|Alma mater||Harvard University|
|Known for||Published a treatise on Mineralogy and Geology|
|Fields||Chemistry, Mathematics, Philosophy|
He was identified with the early progress of the natural sciences. After having attending the Dummer Academy in Byfield, Massachusetts, he graduated from Harvard in 1799, was tutor in mathematics there from 1803 to 1805, was chosen professor of mathematics and natural philosophy and lecturer on chemistry and mineralogy in Bowdoin College, a position which he retained until his death, although many professorships in other colleges and the presidency of his own were offered to him. He was elected an Associate Fellow of the American Academy of Arts and Sciences in 1809.
He gathered a valuable collection of minerals and published a treatise on Mineralogy and Geology (1816; third edition, 1856), which earned for him the title "Father of American Mineralogy."
- This article incorporates text from a publication now in the public domain: Gilman, D. C.; Peck, H. T.; Colby, F. M., eds. (1905). "article name needed". New International Encyclopedia (1st ed.). New York: Dodd, Mead.
- "Book of Members, 1780–2010: Chapter C" (PDF). American Academy of Arts and Sciences.
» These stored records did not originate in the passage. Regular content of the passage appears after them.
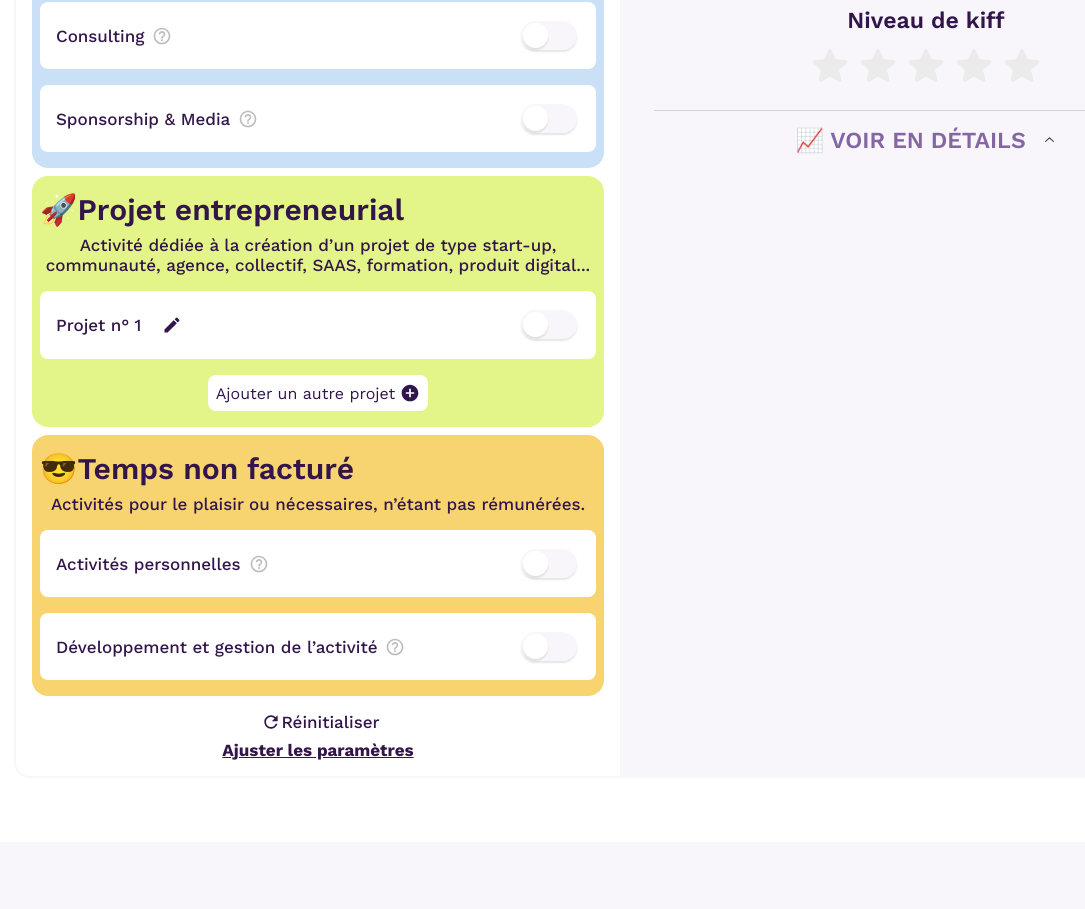
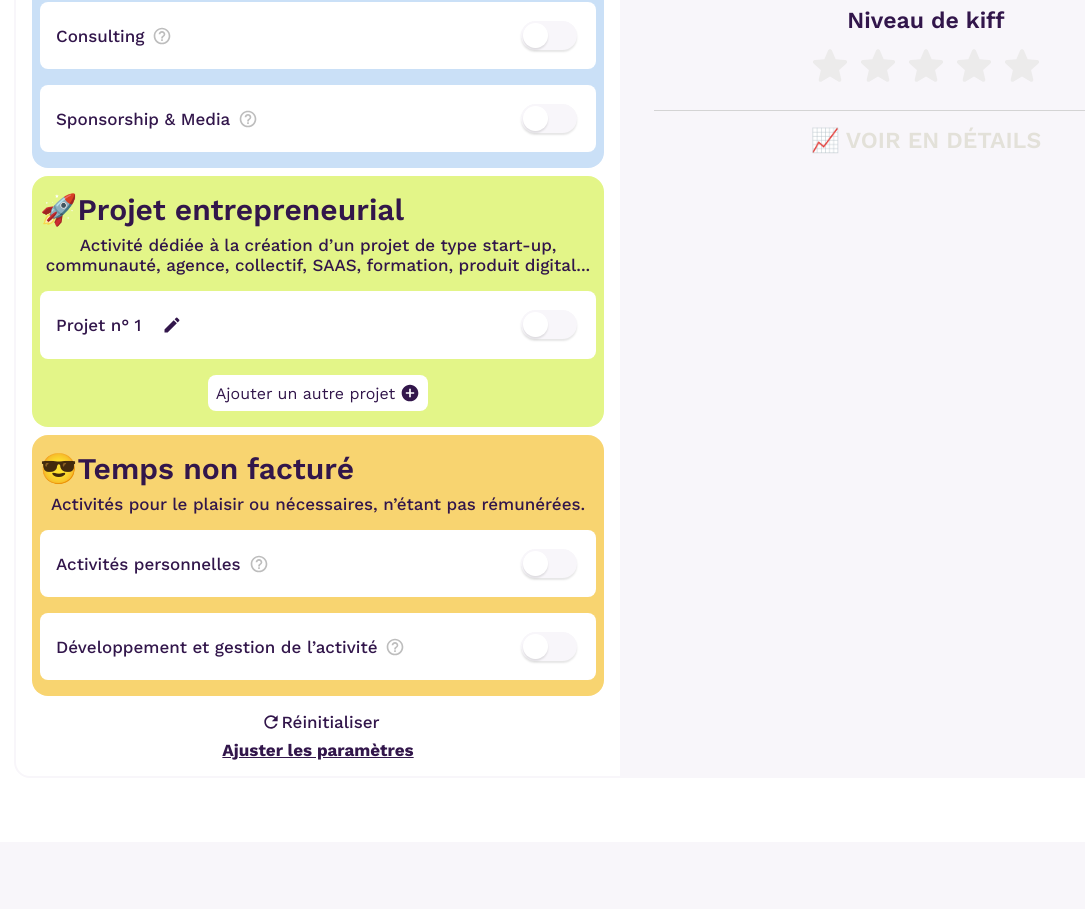
Before and after one commit to troptropcontent/freelance_revenue_simulator, a React (Vite) app in the folder frontend/: page / in a window 1280 px wide. Shown: the part 1155-2064 px from the top of the page, without its empty margins (18-1103 px from the left). Built offline with nearby package versions, Linux system fonts and the light colour scheme.

Commit message:
update the collapsible trigger to be grey without chevron is siabled

```diff
--- a/frontend/src/components/simulator/results/ResultsCharts.tsx
+++ b/frontend/src/components/simulator/results/ResultsCharts.tsx
@@ -47,13 +47,20 @@ const ResultsCharts = () => {
         >
           <Text
             style="subtitle_1"
-            color={should_display_result_charts ? undefined : "primary.light"}
+            color={should_display_result_charts ? undefined : "muted.light"}
           >
             {t(
               `simulator.results.collapsible.${collapsibleOpen ? "open" : "closed"}`,
             )}
           </Text>
-          {collapsibleOpen ? <ChevronDownIcon /> : <ChevronUpIcon />}
+          {should_display_result_charts ? (
+            collapsibleOpen ? (
+              <ChevronDownIcon />
+            ) : (
+              <ChevronUpIcon />
+            )
+          ) : null}
+          {}
         </Box>
       </Collapsible.Trigger>
       <Collapsible.Content>
```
Retrieved September 9, 2016.
- Biographical Archive, The Mineralogical Record.
- Parker Cleaveland Collection, George J. Mitchell Department of Special Collections & Archives, Bowdoin College Library.
- Genealogy profile, Geni.com.
|This biographical article about an American geologist is a stub. You can help Wikipedia by expanding it.|